Human brains and computers are not fundamentally different. The practical difference is that some human brains are programmed in a significantly better way for finding mathematical proofs, while computers have other advantages. With equally good programming, computers would probably have the advantage.

And remember that the majority of humans are also unable to do any mathematics better than current computers can.

PS: P vs. NP is a red herring. Computers are not able to generally solve NP complete problems above modest size because it is too computational intensive (but often many instances can be solved, just not all). But nor can humans. No mathematical proof that humans have found ever involved solving a hard instance of an NP-complete problem. On the other hand, there are many problems in P that are just as unsolvable.

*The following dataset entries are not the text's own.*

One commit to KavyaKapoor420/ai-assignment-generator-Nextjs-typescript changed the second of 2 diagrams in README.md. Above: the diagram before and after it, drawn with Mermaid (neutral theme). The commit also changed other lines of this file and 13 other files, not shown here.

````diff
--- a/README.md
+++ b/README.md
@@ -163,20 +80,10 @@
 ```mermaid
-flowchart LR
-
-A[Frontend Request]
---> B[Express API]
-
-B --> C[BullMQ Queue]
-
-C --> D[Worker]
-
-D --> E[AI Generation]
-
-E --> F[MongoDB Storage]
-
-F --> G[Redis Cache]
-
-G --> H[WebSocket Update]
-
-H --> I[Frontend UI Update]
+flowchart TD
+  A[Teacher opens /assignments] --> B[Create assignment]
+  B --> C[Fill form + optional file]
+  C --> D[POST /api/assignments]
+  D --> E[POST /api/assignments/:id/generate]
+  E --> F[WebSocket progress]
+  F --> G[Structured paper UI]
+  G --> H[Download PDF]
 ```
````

PS. In general the problem "given a mathematical hypothesis, is there a proof for it" will be NP-hard (take any instance of an NP-complete problem, and declare that "answer is YES" is a mathematical hypothesis). The question "is there a proof for Fermat's Last Theorem" is obviously an easy instance of that problem :-) Since it took humans 357 years to prove, we can take bets if computers will manage quicker.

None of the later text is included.